This one came from a reader who appeared to send it from an email account bearing his name. It followed my story on Michael Symon telling a local sports talk radio station that Trump would not be welcome in his Cleveland restaurants during the Republican National Convention.

July 13, 2016: "You have been always been [sic] a biased reporter IMO [in my opinion], but now you are an obvious and clear bigot that is inflaming the political situation. Your obvious latino background (dark, short, fat) should preclude/disqualify you from the political scene in this presidential election. ... FYI, I have studied some journalism, did a lot of professional writing in industry. Also have graduate degree from a top university." 
This came via email from a Bay Village reader who signed his name. He was upset about my pre-convention analysis that highlighted Trump's inflammatory and racially charged rhetoric and how that ran counter to the rebranding the Republican Party went through after 2012.

July 23, 2016: "Also, just so you know, I have two daughters-in-law and they are both Hispanic. My grandchildren are half Hispanic. So I am not picking on you. I am not the biased one." 
Another email, this one from a Hinckley reader who signed her name. She was unhappy about my post-convention analysis that focused on white supremacist David Duke's Senate candidacy and how it was inspired, in part, by the message that helped Trump win the GOP nomination.

This is just a sampling of what comes my way after writing about Trump. There are plenty more that have been purged from my inbox over time. And this doesn't account for the many anonymous comments that sprout like weeds in cleveland.com's comments section.

One online reader recently accused me of allowing my "enthicity" to cloud my judgment. Another asked if I was here legally. A third asked, tauntingly: "What makes you the expert, Enrique?"
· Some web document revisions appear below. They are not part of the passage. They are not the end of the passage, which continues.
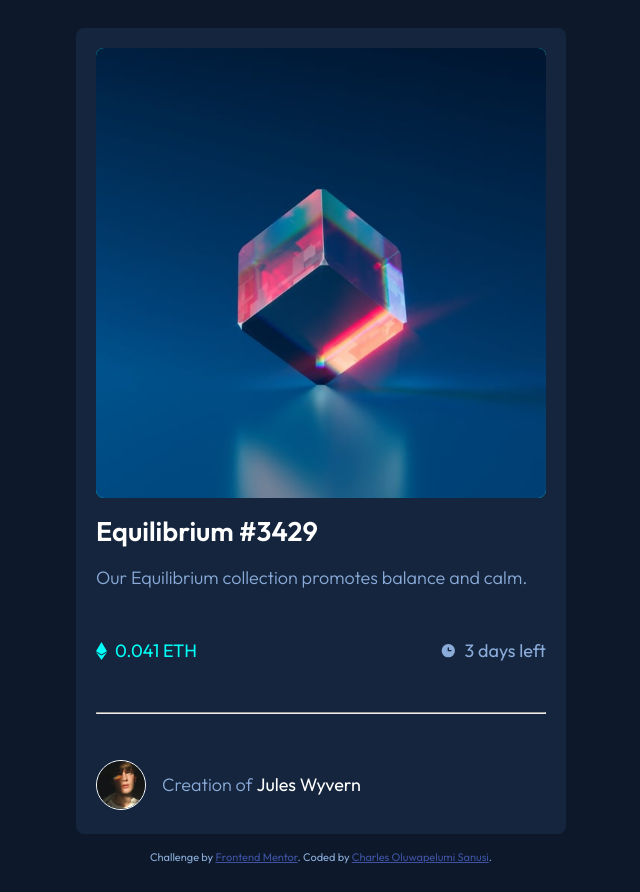
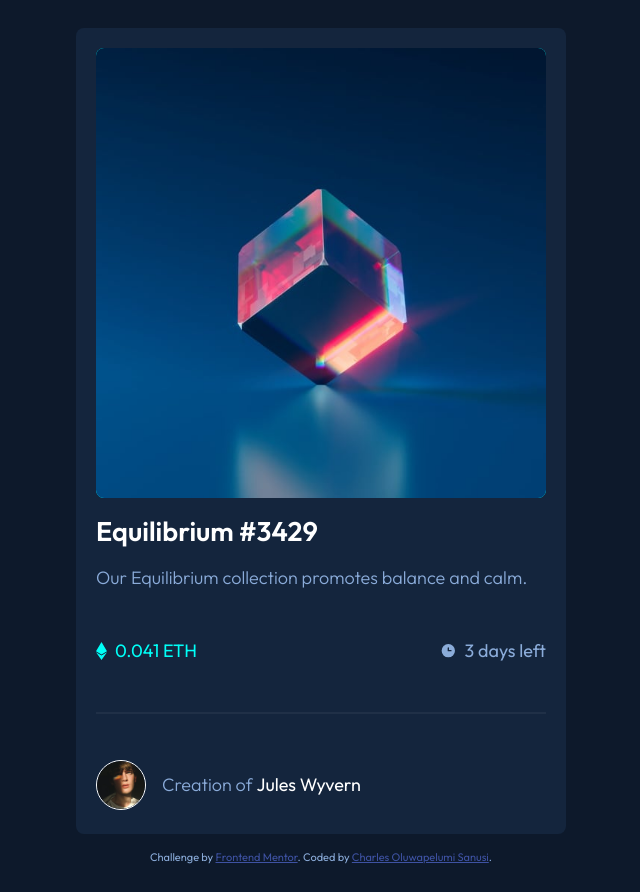
Before and after one commit to charlsoluwapelumi/nft-preview-card-component, a plain HTML site: page index.html in a window 1280 px wide. Shown: the whole page, without its empty margins (319-959 px from the left). Drawn offline with Linux system fonts and the light colour scheme.

Commit message:
Update styles.css

```diff
--- a/styles.css
+++ b/styles.css
@@ -64,6 +64,10 @@ body {
     padding: 20px;
 }
 
+hr {
+    border: 1px solid hsl(0, 0%, 100%, 5%);
+}
+
 .avatar {
     display: flex;
     align-items: center;
```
I confess I feel a little uncomfortable sharing all of this. My cultural identity is a source of pride, just like I'm sure yours is. But it shouldn't be the only thing that defines us.

In this unusual election year, it's worth pointing out that some people think it should. And those people are responding to the message that is being pushed by Donald Trump.
Of course it is.  But at the moment he's successfully pressuring the press to say this obvious truth is not true --- or at least that it's wrong to say it. It's disorienting.